- [PROBLEM REQUIREMENTS]: Reproduce every line below exactly as written; do not include the images.

*** DATA FOR REVIEW ***

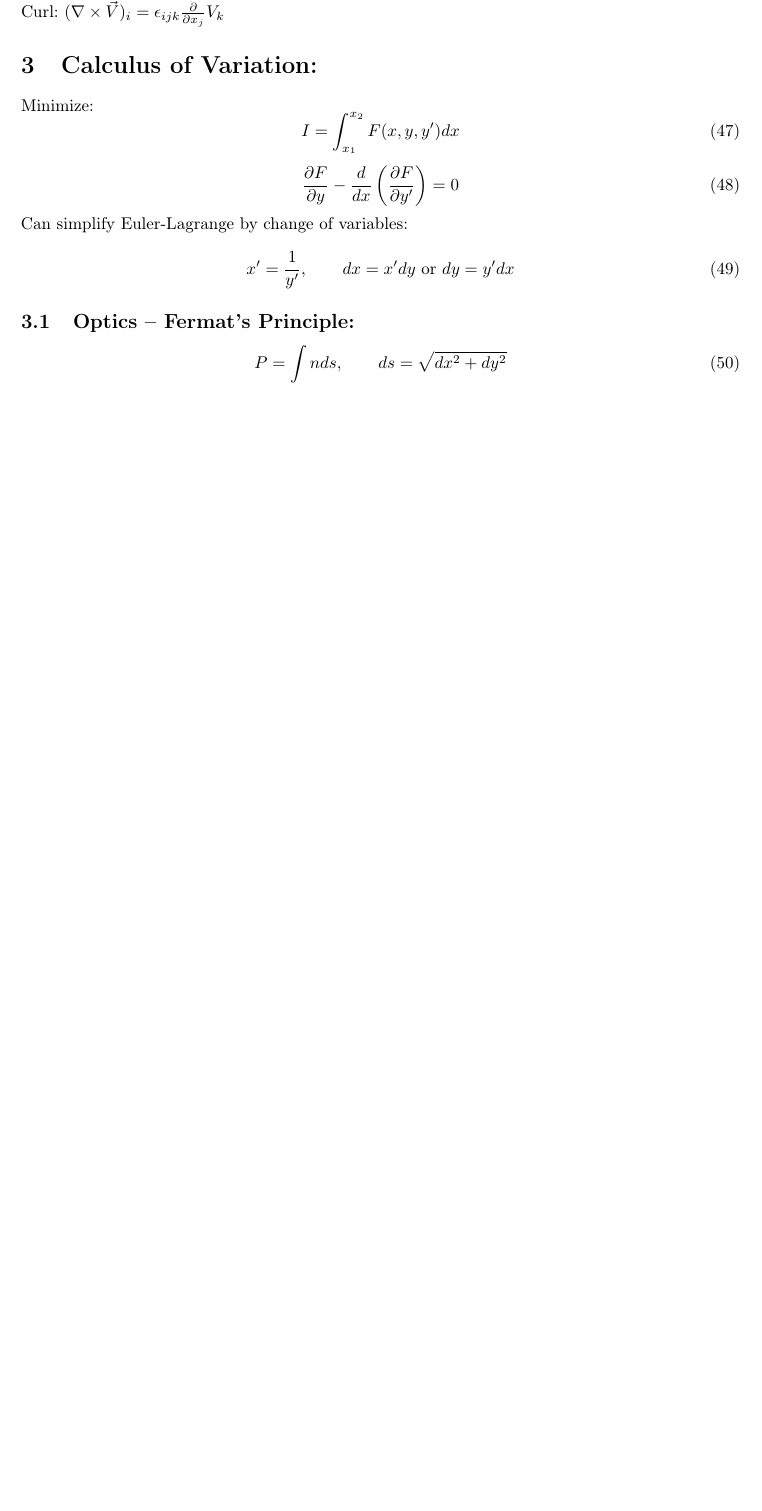
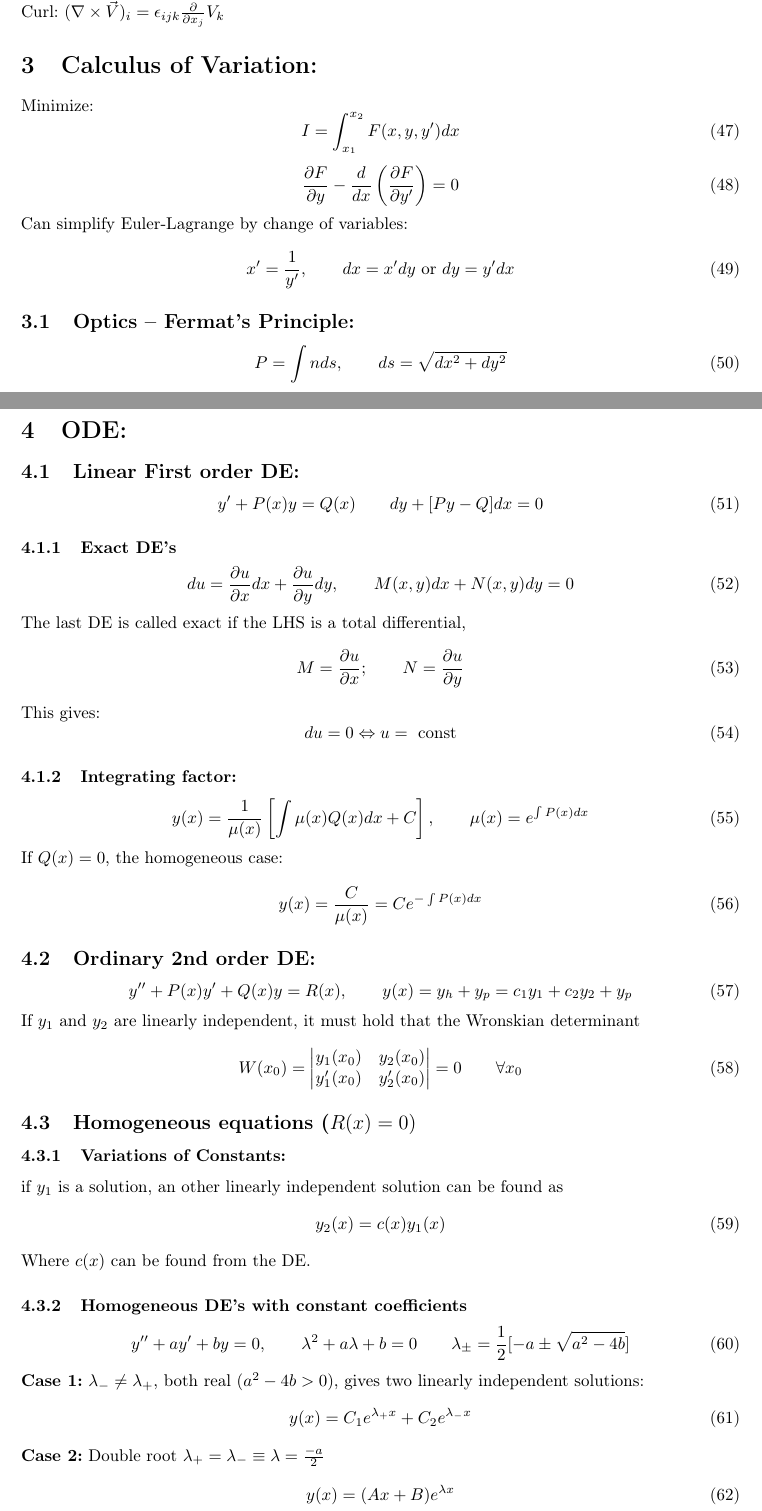
Before and after one commit to dulte/MatMet, a LaTeX document (formelarkMatMet.tex): part of page 6 of 6 before the commit and two parts of pages 6 and 7 of 8 after it, the two joined at a grey line, cut so that both start at the same text, the shorter picture padded with empty space. Compiled offline with pdfLaTeX.

Commit message:
Add files via upload

```diff
--- a/formelarkMatMet.tex
+++ b/formelarkMatMet.tex
@@ -355,3 +355,63 @@ x' = \frac{1}{y'}, \qquad dx = x'dy \text{ or } dy = y'dx
 P = \int n ds, \qquad ds = \sqrt{dx^2 + dy^2}
 \end{equation}
 
+\section{ODE:}
+\subsection{Linear First order DE:}
+\begin{equation}
+y' + P(x)y = Q(x)\qquad dy + [Py - Q]dx = 0
+\end{equation}
+\subsubsection{Exact DE's}
+\begin{equation}
+du = \frac{\partial u}{\partial x} dx + \frac{\partial u}{\partial y}dy, \qquad M(x,y)dx + N(x,y)dy = 0
+\end{equation}
+The last DE is called exact if the LHS is a total differential,
+\begin{equation}
+M = \frac{\partial u}{\partial x}; \qquad N = \frac{\partial u}{\partial y}
+\end{equation}
+This gives:
+\begin{equation}
+du = 0 \Leftrightarrow u = \text{ const}
+\end{equation}
+\subsubsection{Integrating factor:}
+\begin{equation}
+y(x) = \frac{1}{\mu(x)}\left[\int \mu(x)Q(x)dx + C\right], \qquad \mu(x) = e^{\int P(x)dx}
+\end{equation}
+If $Q(x) = 0$, the homogeneous case:
+\begin{equation}
+y(x) = \frac{C}{\mu(x)}=Ce^{-\int P(x)dx}
+\end{equation}
+
+\subsection{Ordinary 2nd order DE:}
+\begin{equation}
+y'' + P(x)y' + Q(x)y = R(x), \qquad y(x) = y_h + y_p = c_1y_1 + c_2y_2 + y_p
+\end{equation}
+If $y_1$ and $y_2$ are linearly independent, it must hold that the Wronskian determinant
+\begin{equation}
+W(x_0) =
+\begin{vmatrix}
+y_1(x_0) & y_2(x_0)\\
+y_1'(x_0) & y_2'(x_0)
+\end{vmatrix}
+= 0 \qquad \forall x_0
+\end{equation}
+\subsection{Homogeneous equations ($R(x) = 0)$}
+\subsubsection{Variations of Constants:}
+if $y_1$ is a solution, an other linearly independent solution can be found as
+\begin{equation}
+y_2(x) = c(x)y_1(x)
+\end{equation}
+Where $c(x)$ can be found from the DE.
+\subsubsection{Homogeneous DE's with constant coefficients}
+\begin{equation}
+y'' + ay' + by = 0, \qquad \lambda^2 + a\lambda + b = 0 \qquad \lambda_{\pm} = \frac{1}{2}[-a\pm\sqrt{a^2-4b}]
+\end{equation}
+\textbf{Case 1:}
+$\lambda_- \neq \lambda_+$, both real $(a^2-4b > 0)$, gives two linearly independent solutions:
+\begin{equation}
+y(x) = C_1e^{\lambda_+ x} + C_2e^{\lambda_- x}
+\end{equation}
+\textbf{Case 2:}
+Double root $\lambda_+ = \lambda_- \equiv \lambda = \frac{-a}{2}$
+\begin{equation}
+y(x) = (Ax + B)e^{\lambda x}
+\end{equation}
```
Also changed, not shown: formelarkMatMet.pdf, formelarkMatMet.tex (39 more changed lines).
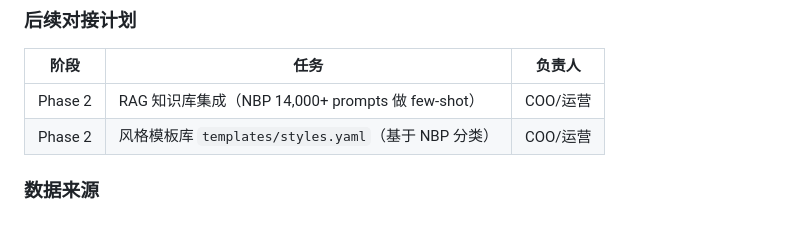
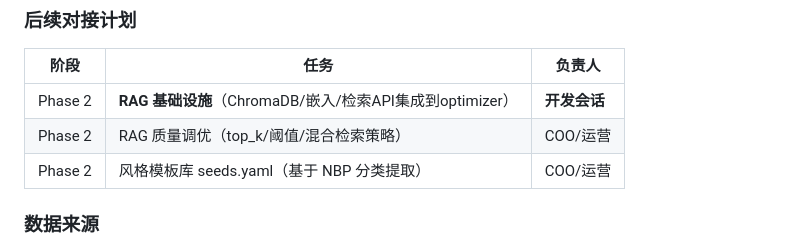
Before and after one commit to Colinchiu007/prompt-engine, a Markdown page: README.md, the part around the change. GitHub-like rendering.

Commit message:
docs: 更新开发对接分工 — RAG 基础设施归开发会话，RAG 调优和模板库归运营

```diff
--- a/README.md
+++ b/README.md
@@ -252,8 +252,9 @@ pytest -v
 
 | 阶段 | 任务 | 负责人 |
 |------|------|--------|
-| Phase 2 | RAG 知识库集成（NBP 14,000+ prompts 做 few-shot） | COO/运营 |
-| Phase 2 | 风格模板库 `templates/styles.yaml`（基于 NBP 分类） | COO/运营 |
+| Phase 2 | **RAG 基础设施**（ChromaDB/嵌入/检索API集成到optimizer） | **开发会话** |
+| Phase 2 | RAG 质量调优（top_k/阈值/混合检索策略） | COO/运营 |
+| Phase 2 | 风格模板库 seeds.yaml（基于 NBP 分类提取） | COO/运营 |
 
 ### 数据来源
 
```
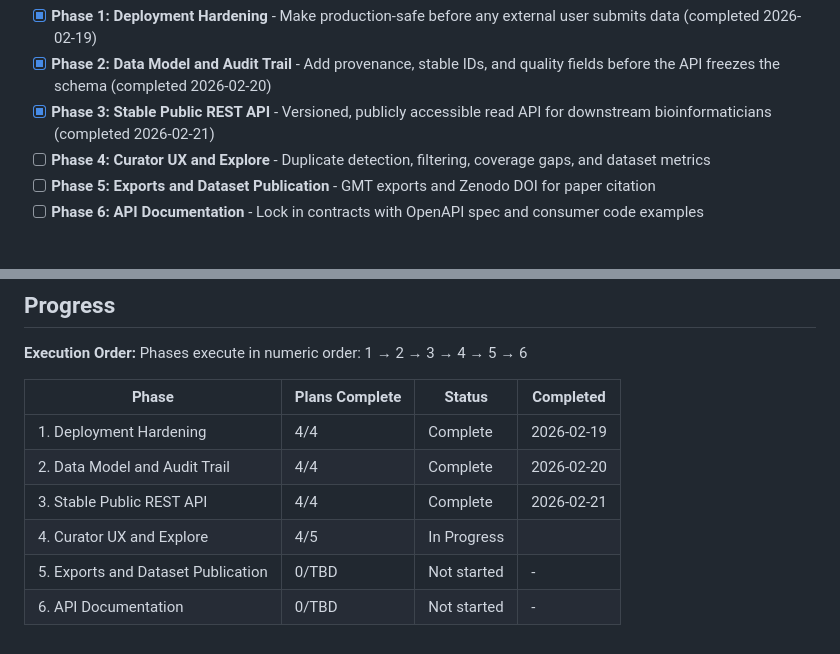
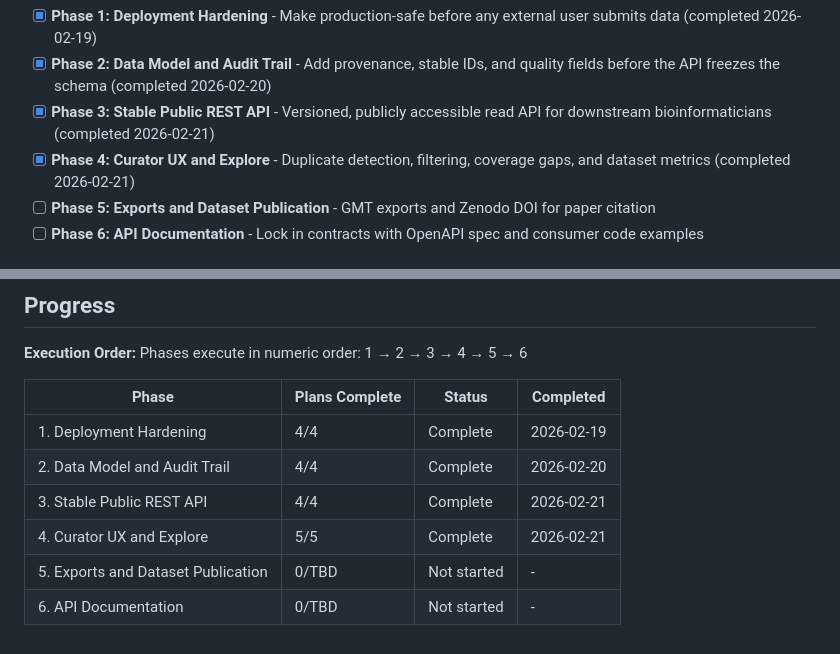
Before and after one commit to marvinm2/KE-WP-mapping, a Markdown page: .planning/ROADMAP.md, 2 parts joined by grey strips. Rendered like a GitHub page.

```diff
--- a/.planning/ROADMAP.md
+++ b/.planning/ROADMAP.md
@@ -15,7 +15,7 @@ Decimal phases appear between their surrounding integers in numeric order.
 - [x] **Phase 1: Deployment Hardening** - Make production-safe before any external user submits data (completed 2026-02-19)
 - [x] **Phase 2: Data Model and Audit Trail** - Add provenance, stable IDs, and quality fields before the API freezes the schema (completed 2026-02-20)
 - [x] **Phase 3: Stable Public REST API** - Versioned, publicly accessible read API for downstream bioinformaticians (completed 2026-02-21)
-- [ ] **Phase 4: Curator UX and Explore** - Duplicate detection, filtering, coverage gaps, and dataset metrics
+- [x] **Phase 4: Curator UX and Explore** - Duplicate detection, filtering, coverage gaps, and dataset metrics (completed 2026-02-21)
 - [ ] **Phase 5: Exports and Dataset Publication** - GMT exports and Zenodo DOI for paper citation
 - [ ] **Phase 6: API Documentation** - Lock in contracts with OpenAPI spec and consumer code examples
 
@@ -122,6 +122,6 @@ Phases execute in numeric order: 1 → 2 → 3 → 4 → 5 → 6
 | 1. Deployment Hardening | 4/4 | Complete   | 2026-02-19 |
 | 2. Data Model and Audit Trail | 4/4 | Complete   | 2026-02-20 |
 | 3. Stable Public REST API | 4/4 | Complete   | 2026-02-21 |
-| 4. Curator UX and Explore | 4/5 | In Progress|  |
+| 4. Curator UX and Explore | 5/5 | Complete   | 2026-02-21 |
 | 5. Exports and Dataset Publication | 0/TBD | Not started | - |
 | 6. API Documentation | 0/TBD | Not started | - |
```
Also changed, not shown: .planning/STATE.md (+15 -14 lines), 1 other file.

***

- [YOUR SOLUTION]:
Before and after one commit to dulte/MatMet, a LaTeX document (formelarkMatMet.tex): part of page 6 of 6 before the commit and two parts of pages 6 and 7 of 8 after it, the two joined at a grey line, cut so that both start at the same text, the shorter picture padded with empty space. Compiled offline with pdfLaTeX.

Commit message:
Add files via upload

```diff
--- a/formelarkMatMet.tex
+++ b/formelarkMatMet.tex
@@ -355,3 +355,63 @@ x' = \frac{1}{y'}, \qquad dx = x'dy \text{ or } dy = y'dx
 P = \int n ds, \qquad ds = \sqrt{dx^2 + dy^2}
 \end{equation}
 
+\section{ODE:}
+\subsection{Linear First order DE:}
+\begin{equation}
+y' + P(x)y = Q(x)\qquad dy + [Py - Q]dx = 0
+\end{equation}
+\subsubsection{Exact DE's}
+\begin{equation}
+du = \frac{\partial u}{\partial x} dx + \frac{\partial u}{\partial y}dy, \qquad M(x,y)dx + N(x,y)dy = 0
+\end{equation}
+The last DE is called exact if the LHS is a total differential,
+\begin{equation}
+M = \frac{\partial u}{\partial x}; \qquad N = \frac{\partial u}{\partial y}
+\end{equation}
+This gives:
+\begin{equation}
+du = 0 \Leftrightarrow u = \text{ const}
+\end{equation}
+\subsubsection{Integrating factor:}
+\begin{equation}
+y(x) = \frac{1}{\mu(x)}\left[\int \mu(x)Q(x)dx + C\right], \qquad \mu(x) = e^{\int P(x)dx}
+\end{equation}
+If $Q(x) = 0$, the homogeneous case:
+\begin{equation}
+y(x) = \frac{C}{\mu(x)}=Ce^{-\int P(x)dx}
+\end{equation}
+
+\subsection{Ordinary 2nd order DE:}
+\begin{equation}
+y'' + P(x)y' + Q(x)y = R(x), \qquad y(x) = y_h + y_p = c_1y_1 + c_2y_2 + y_p
+\end{equation}
+If $y_1$ and $y_2$ are linearly independent, it must hold that the Wronskian determinant
+\begin{equation}
+W(x_0) =
+\begin{vmatrix}
+y_1(x_0) & y_2(x_0)\\
+y_1'(x_0) & y_2'(x_0)
+\end{vmatrix}
+= 0 \qquad \forall x_0
+\end{equation}
+\subsection{Homogeneous equations ($R(x) = 0)$}
+\subsubsection{Variations of Constants:}
+if $y_1$ is a solution, an other linearly independent solution can be found as
+\begin{equation}
+y_2(x) = c(x)y_1(x)
+\end{equation}
+Where $c(x)$ can be found from the DE.
+\subsubsection{Homogeneous DE's with constant coefficients}
+\begin{equation}
+y'' + ay' + by = 0, \qquad \lambda^2 + a\lambda + b = 0 \qquad \lambda_{\pm} = \frac{1}{2}[-a\pm\sqrt{a^2-4b}]
+\end{equation}
+\textbf{Case 1:}
+$\lambda_- \neq \lambda_+$, both real $(a^2-4b > 0)$, gives two linearly independent solutions:
+\begin{equation}
+y(x) = C_1e^{\lambda_+ x} + C_2e^{\lambda_- x}
+\end{equation}
+\textbf{Case 2:}
+Double root $\lambda_+ = \lambda_- \equiv \lambda = \frac{-a}{2}$
+\begin{equation}
+y(x) = (Ax + B)e^{\lambda x}
+\end{equation}
```
Also changed, not shown: formelarkMatMet.pdf, formelarkMatMet.tex (39 more changed lines).
Before and after one commit to Colinchiu007/prompt-engine, a Markdown page: README.md, the part around the change. GitHub-like rendering.

Commit message:
docs: 更新开发对接分工 — RAG 基础设施归开发会话，RAG 调优和模板库归运营

```diff
--- a/README.md
+++ b/README.md
@@ -252,8 +252,9 @@ pytest -v
 
 | 阶段 | 任务 | 负责人 |
 |------|------|--------|
-| Phase 2 | RAG 知识库集成（NBP 14,000+ prompts 做 few-shot） | COO/运营 |
-| Phase 2 | 风格模板库 `templates/styles.yaml`（基于 NBP 分类） | COO/运营 |
+| Phase 2 | **RAG 基础设施**（ChromaDB/嵌入/检索API集成到optimizer） | **开发会话** |
+| Phase 2 | RAG 质量调优（top_k/阈值/混合检索策略） | COO/运营 |
+| Phase 2 | 风格模板库 seeds.yaml（基于 NBP 分类提取） | COO/运营 |
 
 ### 数据来源
 
```
Before and after one commit to marvinm2/KE-WP-mapping, a Markdown page: .planning/ROADMAP.md, 2 parts joined by grey strips. Rendered like a GitHub page.

```diff
--- a/.planning/ROADMAP.md
+++ b/.planning/ROADMAP.md
@@ -15,7 +15,7 @@ Decimal phases appear between their surrounding integers in numeric order.
 - [x] **Phase 1: Deployment Hardening** - Make production-safe before any external user submits data (completed 2026-02-19)
 - [x] **Phase 2: Data Model and Audit Trail** - Add provenance, stable IDs, and quality fields before the API freezes the schema (completed 2026-02-20)
 - [x] **Phase 3: Stable Public REST API** - Versioned, publicly accessible read API for downstream bioinformaticians (completed 2026-02-21)
-- [ ] **Phase 4: Curator UX and Explore** - Duplicate detection, filtering, coverage gaps, and dataset metrics
+- [x] **Phase 4: Curator UX and Explore** - Duplicate detection, filtering, coverage gaps, and dataset metrics (completed 2026-02-21)
 - [ ] **Phase 5: Exports and Dataset Publication** - GMT exports and Zenodo DOI for paper citation
 - [ ] **Phase 6: API Documentation** - Lock in contracts with OpenAPI spec and consumer code examples
 
@@ -122,6 +122,6 @@ Phases execute in numeric order: 1 → 2 → 3 → 4 → 5 → 6
 | 1. Deployment Hardening | 4/4 | Complete   | 2026-02-19 |
 | 2. Data Model and Audit Trail | 4/4 | Complete   | 2026-02-20 |
 | 3. Stable Public REST API | 4/4 | Complete   | 2026-02-21 |
-| 4. Curator UX and Explore | 4/5 | In Progress|  |
+| 4. Curator UX and Explore | 5/5 | Complete   | 2026-02-21 |
 | 5. Exports and Dataset Publication | 0/TBD | Not started | - |
 | 6. API Documentation | 0/TBD | Not started | - |
```
Also changed, not shown: .planning/STATE.md (+15 -14 lines), 1 other file.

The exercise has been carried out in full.